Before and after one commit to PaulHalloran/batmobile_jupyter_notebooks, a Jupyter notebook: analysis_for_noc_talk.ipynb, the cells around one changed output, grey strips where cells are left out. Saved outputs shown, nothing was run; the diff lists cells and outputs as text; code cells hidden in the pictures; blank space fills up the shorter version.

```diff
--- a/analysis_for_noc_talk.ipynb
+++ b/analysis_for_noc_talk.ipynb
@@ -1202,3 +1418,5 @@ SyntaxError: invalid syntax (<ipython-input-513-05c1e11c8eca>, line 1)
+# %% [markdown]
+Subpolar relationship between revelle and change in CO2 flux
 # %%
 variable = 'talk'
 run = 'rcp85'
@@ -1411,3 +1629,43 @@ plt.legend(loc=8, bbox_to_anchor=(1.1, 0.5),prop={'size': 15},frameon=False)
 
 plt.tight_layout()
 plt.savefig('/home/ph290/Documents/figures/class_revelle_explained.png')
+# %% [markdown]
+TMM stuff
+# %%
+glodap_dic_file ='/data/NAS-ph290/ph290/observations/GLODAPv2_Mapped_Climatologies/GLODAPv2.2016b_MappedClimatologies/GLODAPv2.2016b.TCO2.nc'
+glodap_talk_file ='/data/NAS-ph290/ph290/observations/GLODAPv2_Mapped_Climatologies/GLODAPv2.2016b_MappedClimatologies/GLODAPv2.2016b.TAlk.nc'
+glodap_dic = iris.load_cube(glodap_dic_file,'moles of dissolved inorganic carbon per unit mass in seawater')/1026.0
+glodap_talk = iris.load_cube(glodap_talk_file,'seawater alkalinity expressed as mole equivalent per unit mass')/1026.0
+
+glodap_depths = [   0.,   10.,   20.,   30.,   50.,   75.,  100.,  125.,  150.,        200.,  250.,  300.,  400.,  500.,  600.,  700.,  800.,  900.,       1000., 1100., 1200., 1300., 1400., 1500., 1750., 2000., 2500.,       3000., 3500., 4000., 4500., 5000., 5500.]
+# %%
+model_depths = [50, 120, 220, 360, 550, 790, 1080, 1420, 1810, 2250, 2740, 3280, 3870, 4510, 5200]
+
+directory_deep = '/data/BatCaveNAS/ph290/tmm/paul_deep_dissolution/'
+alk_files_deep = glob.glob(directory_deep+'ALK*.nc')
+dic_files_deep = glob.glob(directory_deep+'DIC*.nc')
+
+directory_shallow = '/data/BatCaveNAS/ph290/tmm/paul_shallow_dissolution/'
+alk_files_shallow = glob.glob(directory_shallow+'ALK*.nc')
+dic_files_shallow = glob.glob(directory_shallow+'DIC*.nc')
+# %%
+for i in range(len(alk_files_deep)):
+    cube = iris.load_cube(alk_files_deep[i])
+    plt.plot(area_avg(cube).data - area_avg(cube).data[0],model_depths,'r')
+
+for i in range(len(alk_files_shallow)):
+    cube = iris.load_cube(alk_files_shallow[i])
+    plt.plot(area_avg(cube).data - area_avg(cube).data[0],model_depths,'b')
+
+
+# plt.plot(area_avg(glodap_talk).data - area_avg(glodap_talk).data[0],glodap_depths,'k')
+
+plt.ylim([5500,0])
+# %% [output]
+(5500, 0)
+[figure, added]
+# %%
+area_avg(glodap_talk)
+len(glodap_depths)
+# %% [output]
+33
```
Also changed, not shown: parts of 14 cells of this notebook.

...

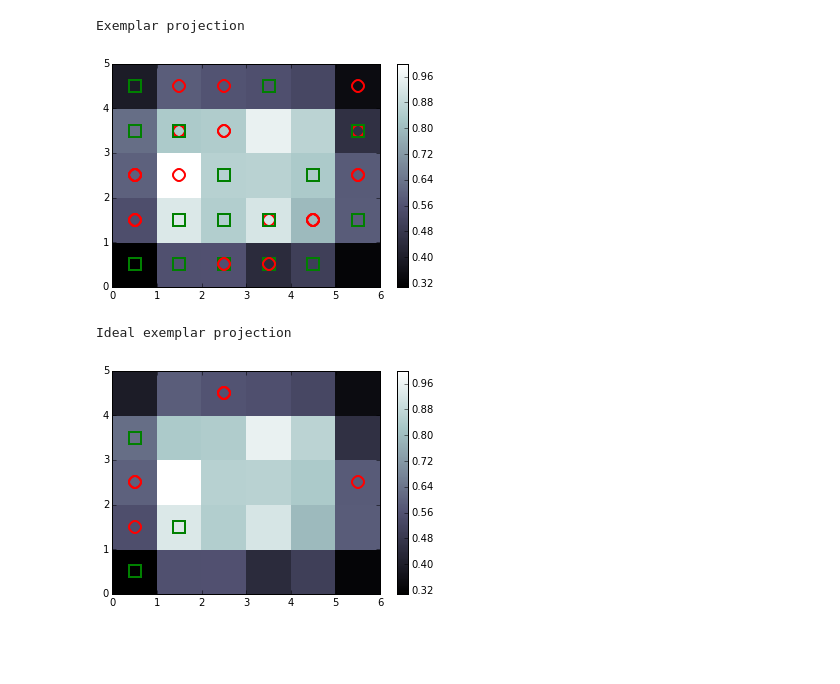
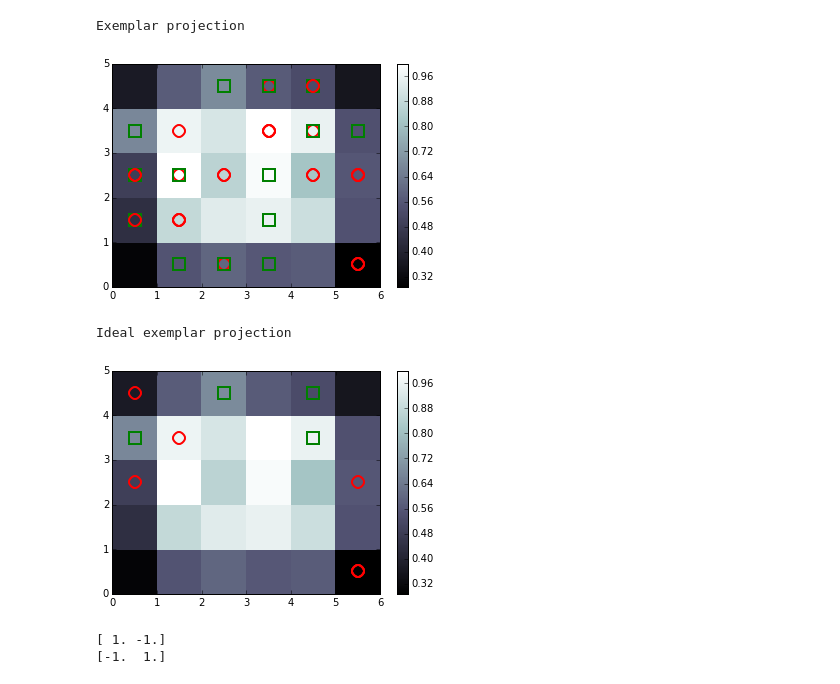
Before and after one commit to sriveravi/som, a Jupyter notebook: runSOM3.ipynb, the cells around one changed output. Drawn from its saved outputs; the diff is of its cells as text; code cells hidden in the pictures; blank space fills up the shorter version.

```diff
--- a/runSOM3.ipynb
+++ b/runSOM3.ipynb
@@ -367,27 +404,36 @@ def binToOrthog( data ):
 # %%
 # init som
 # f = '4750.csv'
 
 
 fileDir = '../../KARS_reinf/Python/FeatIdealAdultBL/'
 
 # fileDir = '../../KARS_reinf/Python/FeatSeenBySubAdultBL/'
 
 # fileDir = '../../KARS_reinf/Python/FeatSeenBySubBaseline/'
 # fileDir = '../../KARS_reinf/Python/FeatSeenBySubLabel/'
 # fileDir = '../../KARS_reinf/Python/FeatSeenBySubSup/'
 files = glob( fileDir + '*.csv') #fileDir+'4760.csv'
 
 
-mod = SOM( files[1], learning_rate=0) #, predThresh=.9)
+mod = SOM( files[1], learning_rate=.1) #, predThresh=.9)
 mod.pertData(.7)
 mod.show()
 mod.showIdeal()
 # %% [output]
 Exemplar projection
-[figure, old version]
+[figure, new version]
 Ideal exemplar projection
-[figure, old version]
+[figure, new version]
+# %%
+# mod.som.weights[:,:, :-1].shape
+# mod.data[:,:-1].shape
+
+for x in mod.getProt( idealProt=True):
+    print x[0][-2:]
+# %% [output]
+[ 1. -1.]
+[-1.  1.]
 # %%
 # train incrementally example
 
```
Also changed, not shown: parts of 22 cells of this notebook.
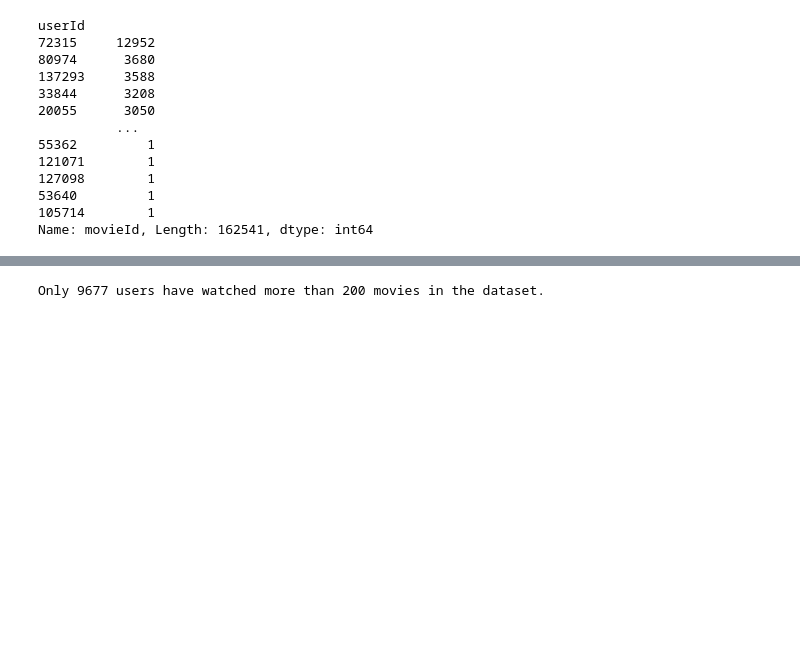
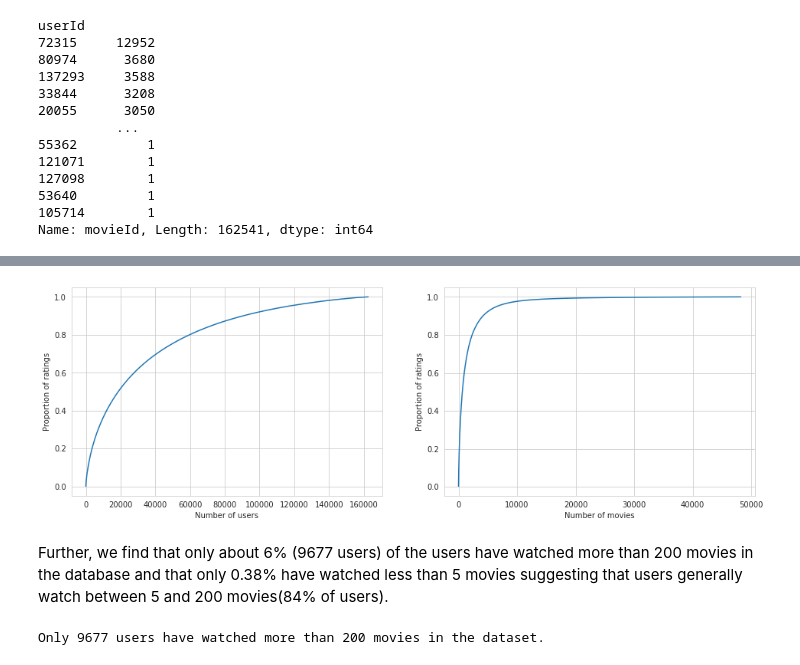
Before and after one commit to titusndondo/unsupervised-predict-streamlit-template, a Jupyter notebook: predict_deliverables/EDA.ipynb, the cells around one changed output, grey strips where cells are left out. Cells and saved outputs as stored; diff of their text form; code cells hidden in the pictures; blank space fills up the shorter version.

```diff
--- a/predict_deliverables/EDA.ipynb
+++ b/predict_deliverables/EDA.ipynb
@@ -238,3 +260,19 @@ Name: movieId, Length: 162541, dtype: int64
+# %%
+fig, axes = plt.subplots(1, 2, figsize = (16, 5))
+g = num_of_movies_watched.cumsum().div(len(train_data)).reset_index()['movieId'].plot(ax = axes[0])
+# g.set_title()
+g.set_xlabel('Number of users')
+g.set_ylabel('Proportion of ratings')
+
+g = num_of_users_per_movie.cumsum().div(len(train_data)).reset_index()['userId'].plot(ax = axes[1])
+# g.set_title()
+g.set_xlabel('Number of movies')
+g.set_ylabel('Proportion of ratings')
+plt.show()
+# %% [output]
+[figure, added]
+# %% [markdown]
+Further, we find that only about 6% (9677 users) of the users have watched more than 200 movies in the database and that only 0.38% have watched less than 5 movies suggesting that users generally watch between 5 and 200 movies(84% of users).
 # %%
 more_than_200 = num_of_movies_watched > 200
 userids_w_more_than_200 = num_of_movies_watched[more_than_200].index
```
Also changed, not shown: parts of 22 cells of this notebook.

---

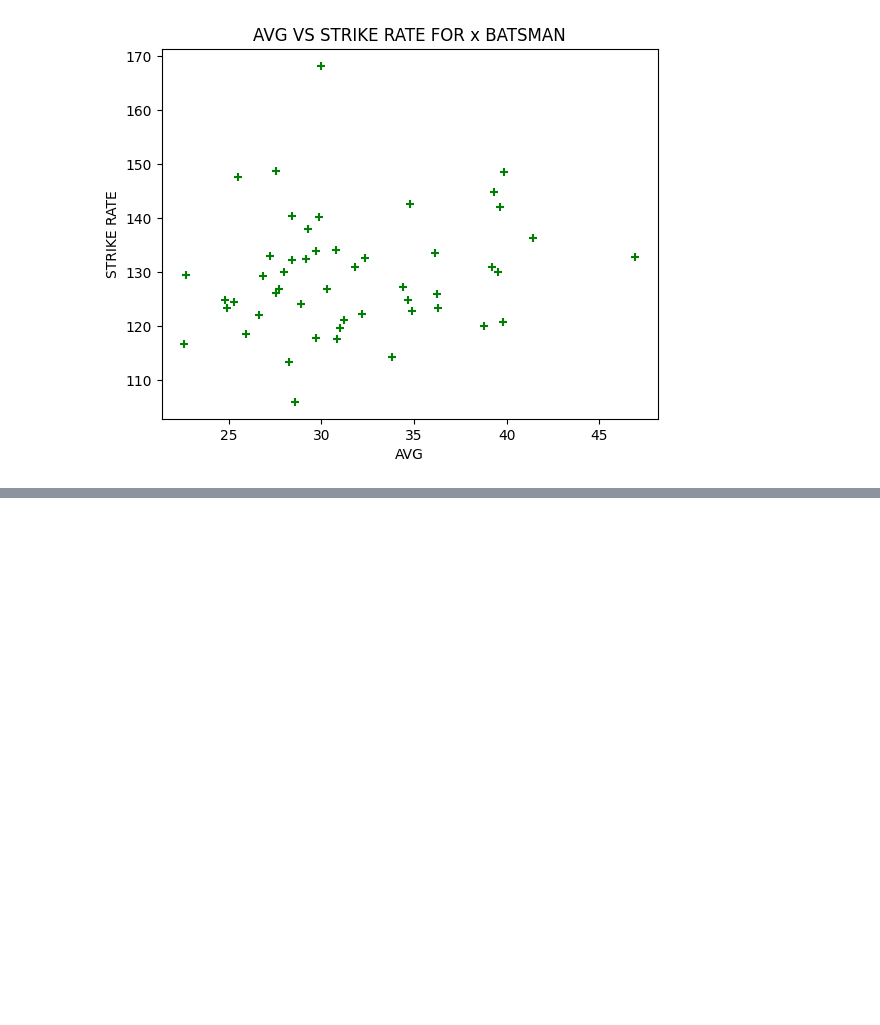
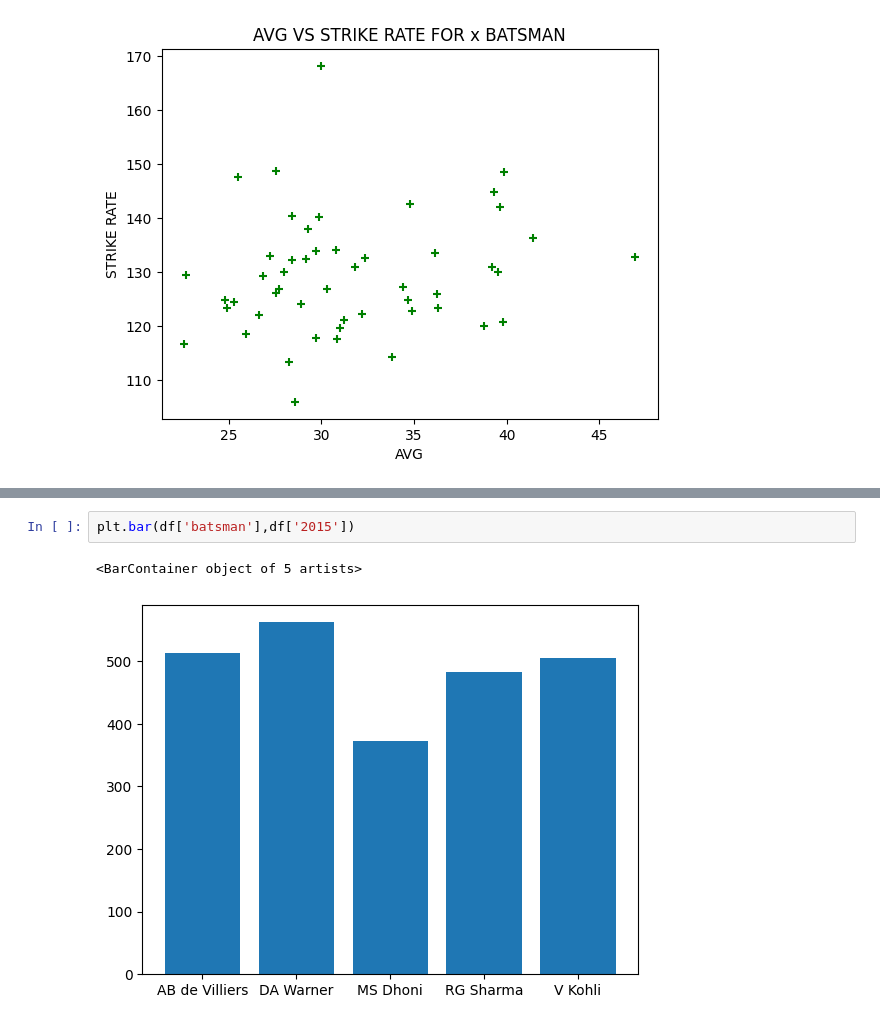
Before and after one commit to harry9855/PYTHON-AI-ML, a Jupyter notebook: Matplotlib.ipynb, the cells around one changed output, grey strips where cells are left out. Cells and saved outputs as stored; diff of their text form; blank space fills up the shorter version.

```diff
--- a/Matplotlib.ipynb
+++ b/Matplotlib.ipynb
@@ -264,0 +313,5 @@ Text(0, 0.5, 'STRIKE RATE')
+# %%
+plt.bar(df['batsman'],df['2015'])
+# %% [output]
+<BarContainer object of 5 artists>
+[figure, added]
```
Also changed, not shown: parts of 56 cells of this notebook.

• _What this task involves_: Filter the data above, keeping only lines that include the string "glob".

• _Result below_:
+alk_files_deep = glob.glob(directory_deep+'ALK*.nc')
+dic_files_deep = glob.glob(directory_deep+'DIC*.nc')
+alk_files_shallow = glob.glob(directory_shallow+'ALK*.nc')
+dic_files_shallow = glob.glob(directory_shallow+'DIC*.nc')
 files = glob( fileDir + '*.csv') #fileDir+'4760.csv'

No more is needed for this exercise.